"It's become a baseball heaven that really no body knows about," JUCO Chair Jamie Hamilton said.

Grand Junction is overflowing with opportunities for baseball fans, but JUCO is one that has become intertwined with the community's history.
Jamie Hamilton has been on the leadership side of the tournament for 28 years and now he works as chairman with 83 volunteers.

"Our whole goal, besides selling some tickets, is to have people in the stands so these students can have 8 to 10 thousand people and create a memory to take back to wherever they go," Hamilton said.

Last year Suplizio Field saw 119 thousand JUCO fans and this year staff is expecting to see about the same. Since it's renovation a couple of years ago Suplizio Field has become an ideal spot for JUCO. The stadium's new setup and seating allows the committee to more easily track the number of guests.

"You could argue that this would be a 40 million dollar facility anywhere else," Hamilton said. "We have just done it by trade outs and brick and mortar over the last 50 years, which is pretty cool."

In an economic impact study done through the Grand Junction Chamber of Commerce about five years ago, the JUCO committee found the tournament had a $3.5 million impact on the community. They predict at this point it's closer to $4 million.
Local Businesses have partnered with the event, doing sponsorships, advertising and even on-site sales. Famous Dave's brought their barbeque right to the stands.

"We couldn't ask for a better location really," Chris Feltus from Famous Dave's said. "There's a lot of people coming through the gates and they're seeing that we're here. It's a great thing."

A number of other businesses are involved in aspects outside of the ball park. CPC Solutions prints and sells all of the programs.

"I think this community owns JUCO, and it's one of those good four letter words," Hamilton said.

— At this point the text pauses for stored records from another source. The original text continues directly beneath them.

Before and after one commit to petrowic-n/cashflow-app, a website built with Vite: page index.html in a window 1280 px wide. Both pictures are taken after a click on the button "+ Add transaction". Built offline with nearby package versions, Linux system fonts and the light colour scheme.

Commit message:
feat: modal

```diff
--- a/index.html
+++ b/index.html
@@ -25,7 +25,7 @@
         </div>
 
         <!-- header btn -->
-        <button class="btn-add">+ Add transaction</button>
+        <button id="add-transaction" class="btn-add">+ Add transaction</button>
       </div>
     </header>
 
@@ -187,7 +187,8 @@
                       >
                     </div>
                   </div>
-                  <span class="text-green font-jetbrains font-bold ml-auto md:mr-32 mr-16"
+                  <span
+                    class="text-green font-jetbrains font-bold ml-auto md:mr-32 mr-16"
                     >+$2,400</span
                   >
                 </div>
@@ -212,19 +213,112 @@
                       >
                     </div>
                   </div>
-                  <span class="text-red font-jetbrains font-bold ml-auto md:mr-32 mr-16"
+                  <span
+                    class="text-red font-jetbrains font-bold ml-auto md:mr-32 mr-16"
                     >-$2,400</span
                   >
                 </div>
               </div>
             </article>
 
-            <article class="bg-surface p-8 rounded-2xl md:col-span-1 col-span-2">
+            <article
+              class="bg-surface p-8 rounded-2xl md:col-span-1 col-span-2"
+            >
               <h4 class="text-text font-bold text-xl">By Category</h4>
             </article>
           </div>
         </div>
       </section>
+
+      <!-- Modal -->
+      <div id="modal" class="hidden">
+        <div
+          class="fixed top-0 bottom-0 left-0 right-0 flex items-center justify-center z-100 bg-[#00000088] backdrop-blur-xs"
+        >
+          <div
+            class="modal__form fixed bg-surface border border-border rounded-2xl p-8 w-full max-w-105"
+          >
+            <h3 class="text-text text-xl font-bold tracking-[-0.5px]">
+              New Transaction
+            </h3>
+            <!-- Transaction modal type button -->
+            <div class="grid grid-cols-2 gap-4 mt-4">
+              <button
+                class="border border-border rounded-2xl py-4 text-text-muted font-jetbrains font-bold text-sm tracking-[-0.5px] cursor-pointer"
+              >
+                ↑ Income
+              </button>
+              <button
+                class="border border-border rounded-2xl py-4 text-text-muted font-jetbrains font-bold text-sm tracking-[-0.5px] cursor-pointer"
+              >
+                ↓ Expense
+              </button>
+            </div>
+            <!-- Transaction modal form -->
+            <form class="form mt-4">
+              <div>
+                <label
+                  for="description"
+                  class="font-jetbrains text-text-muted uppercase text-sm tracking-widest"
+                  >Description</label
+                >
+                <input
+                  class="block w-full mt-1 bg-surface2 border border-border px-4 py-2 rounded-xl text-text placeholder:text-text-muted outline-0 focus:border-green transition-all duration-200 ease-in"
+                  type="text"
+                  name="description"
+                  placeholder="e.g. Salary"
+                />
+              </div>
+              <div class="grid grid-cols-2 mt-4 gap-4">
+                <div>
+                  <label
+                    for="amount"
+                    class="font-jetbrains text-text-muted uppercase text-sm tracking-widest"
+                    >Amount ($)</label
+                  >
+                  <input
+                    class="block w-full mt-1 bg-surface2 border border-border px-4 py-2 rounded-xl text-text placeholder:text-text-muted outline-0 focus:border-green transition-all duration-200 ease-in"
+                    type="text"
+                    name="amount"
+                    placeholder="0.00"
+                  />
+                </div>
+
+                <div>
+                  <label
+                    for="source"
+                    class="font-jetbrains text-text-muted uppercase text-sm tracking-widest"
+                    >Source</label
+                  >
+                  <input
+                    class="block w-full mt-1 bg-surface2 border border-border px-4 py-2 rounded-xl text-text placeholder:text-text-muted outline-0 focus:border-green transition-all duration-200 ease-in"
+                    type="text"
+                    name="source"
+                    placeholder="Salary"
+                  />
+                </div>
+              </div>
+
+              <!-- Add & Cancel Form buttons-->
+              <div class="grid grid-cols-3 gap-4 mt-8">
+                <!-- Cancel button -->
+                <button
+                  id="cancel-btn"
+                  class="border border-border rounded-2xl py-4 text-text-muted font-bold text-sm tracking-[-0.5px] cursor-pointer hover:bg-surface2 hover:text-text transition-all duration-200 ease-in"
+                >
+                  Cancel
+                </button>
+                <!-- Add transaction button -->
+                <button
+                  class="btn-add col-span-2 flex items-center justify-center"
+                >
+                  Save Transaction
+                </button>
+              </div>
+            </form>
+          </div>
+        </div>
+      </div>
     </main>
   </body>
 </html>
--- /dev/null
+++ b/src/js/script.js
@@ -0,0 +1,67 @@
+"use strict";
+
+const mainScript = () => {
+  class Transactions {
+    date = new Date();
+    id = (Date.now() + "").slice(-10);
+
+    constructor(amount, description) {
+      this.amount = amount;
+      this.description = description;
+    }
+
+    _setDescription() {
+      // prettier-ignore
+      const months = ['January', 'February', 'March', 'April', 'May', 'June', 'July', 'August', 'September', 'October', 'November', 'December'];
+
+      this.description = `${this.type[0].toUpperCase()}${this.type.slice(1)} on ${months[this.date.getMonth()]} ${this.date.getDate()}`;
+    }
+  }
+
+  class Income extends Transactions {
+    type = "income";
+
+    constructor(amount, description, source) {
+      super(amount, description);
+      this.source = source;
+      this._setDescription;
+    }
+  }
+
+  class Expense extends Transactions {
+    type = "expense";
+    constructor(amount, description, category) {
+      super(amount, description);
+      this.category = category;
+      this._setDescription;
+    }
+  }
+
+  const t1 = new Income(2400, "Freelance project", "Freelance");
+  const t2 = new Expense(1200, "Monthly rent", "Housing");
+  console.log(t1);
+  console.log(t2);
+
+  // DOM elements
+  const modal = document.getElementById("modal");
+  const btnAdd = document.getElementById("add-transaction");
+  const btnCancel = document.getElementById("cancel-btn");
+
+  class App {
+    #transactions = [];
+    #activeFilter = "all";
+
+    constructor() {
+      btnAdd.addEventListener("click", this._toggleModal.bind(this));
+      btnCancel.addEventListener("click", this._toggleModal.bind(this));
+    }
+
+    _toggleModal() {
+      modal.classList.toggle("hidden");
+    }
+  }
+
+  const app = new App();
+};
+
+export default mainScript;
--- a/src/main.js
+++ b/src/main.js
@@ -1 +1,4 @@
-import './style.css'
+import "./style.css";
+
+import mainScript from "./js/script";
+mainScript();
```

So far JUCO has brought in $236 thousand in sponsorships, $20 thousand on first day walk-up ticket sales and $93 thousand on pre-tournament sales. They are expecting to bring in about $450 thousand total.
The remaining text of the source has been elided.